EXERCISE AIM: Look through the entries below and return all lines including the word "container".
MATERIAL FOR THE TASK: Begin
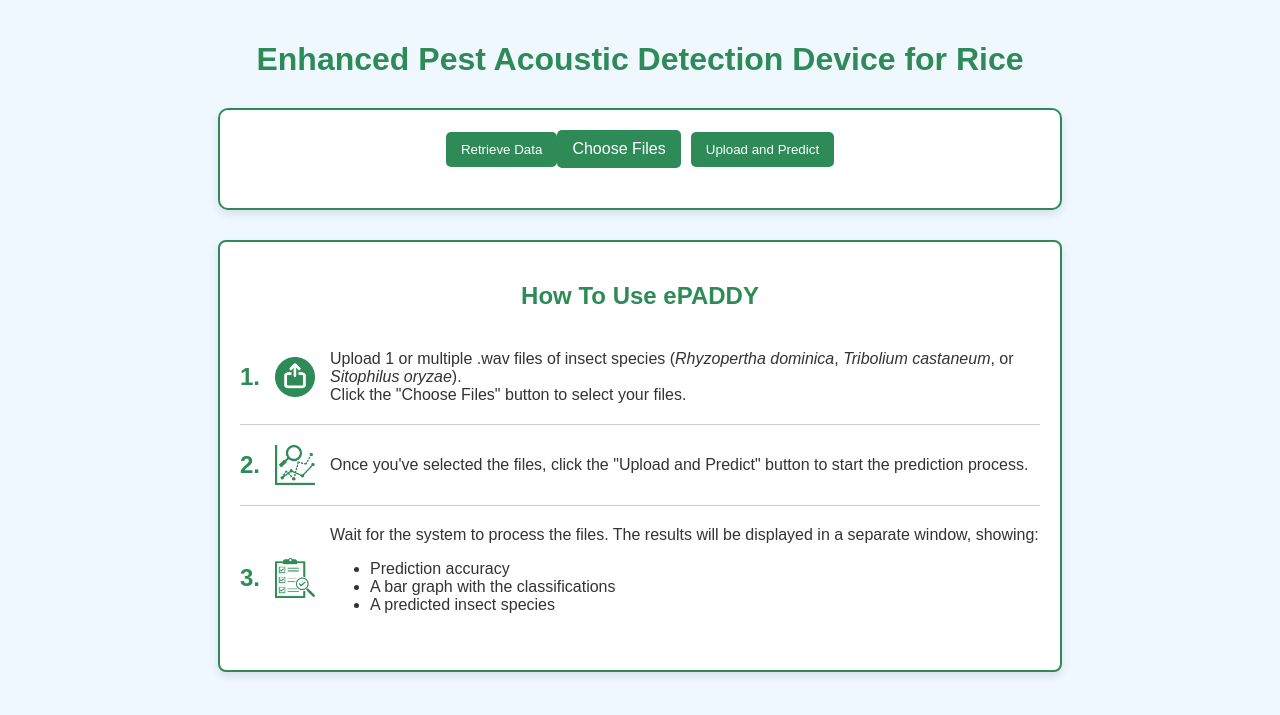
Repository: Perilla-Ian/ePADDY
Page: http://localhost/upload
The author's editor kept a copy of each file at every save. The page is drawn from the files as they stood at one save, then again after a run of saves.
The browser window is 1280 px wide. The pictures show the whole page.
The page is served by the project's application, run on Flask 3 (appv3.py).

Above is the page before, as saved 2025-01-28 14:05:40.

After the next 2 saves:
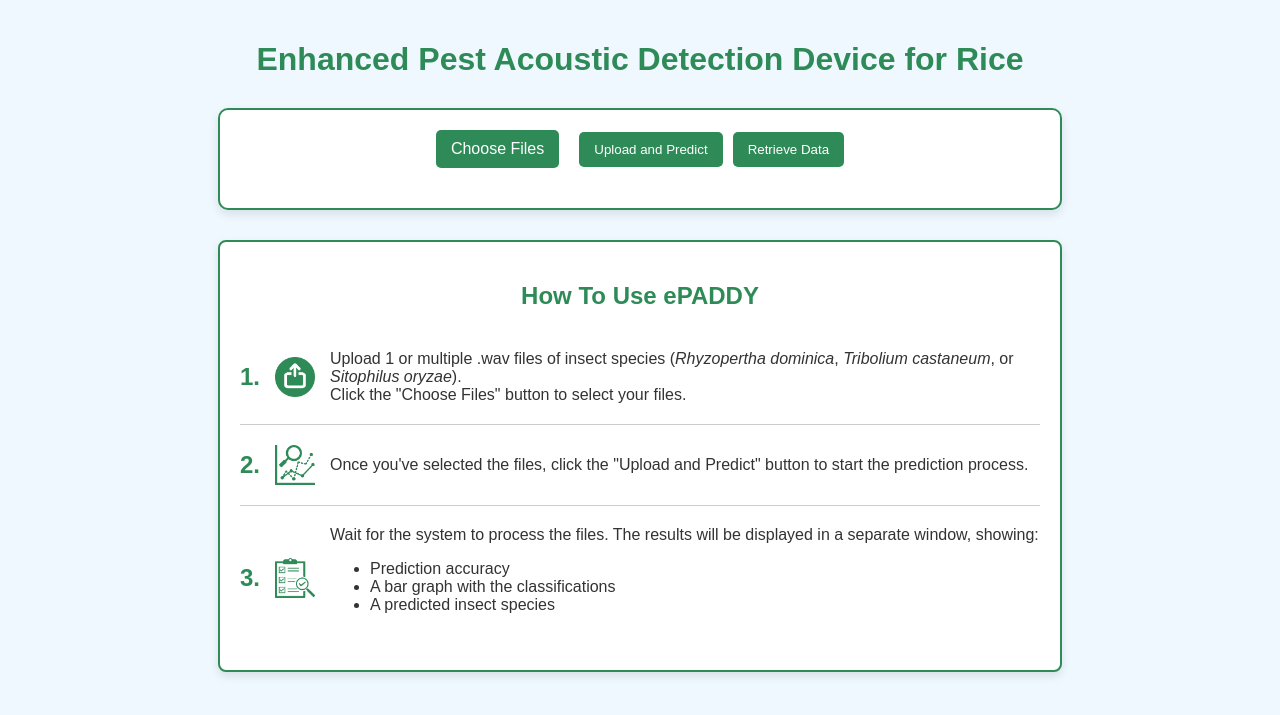
The 2 saves are shown as one change because they came seconds apart.
The last was saved 25 s later.
--- a/templates/upload.html
+++ b/templates/upload.html
@@ -11,12 +11,11 @@
 <body>
     <h1>Enhanced Pest Acoustic Detection Device for Rice</h1>
     <form action="/predict" method="post" enctype="multipart/form-data">
-        <div class="button-container">
-            <!-- Add this button below the existing "Upload and Predict" button -->
-            <button type="button" id="retrieve-data-btn">Retrieve Data</button>
+        <div class="button-container" style="gap: 10px;">
             <label class="custom-file-button" for="files">Choose Files</label>
             <input type="file" id="files" name="files" accept=".wav" multiple>
             <button type="submit">Upload and Predict</button>
+            <button type="button" id="retrieve-data-btn">Retrieve Data</button>
         </div>
         <!--  display file names -->
         <div class="file-list" id="fileList">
MATERIAL FOR THE TASK: End
EXPECTED OUTPUT:
-        <div class="button-container">
+        <div class="button-container" style="gap: 10px;">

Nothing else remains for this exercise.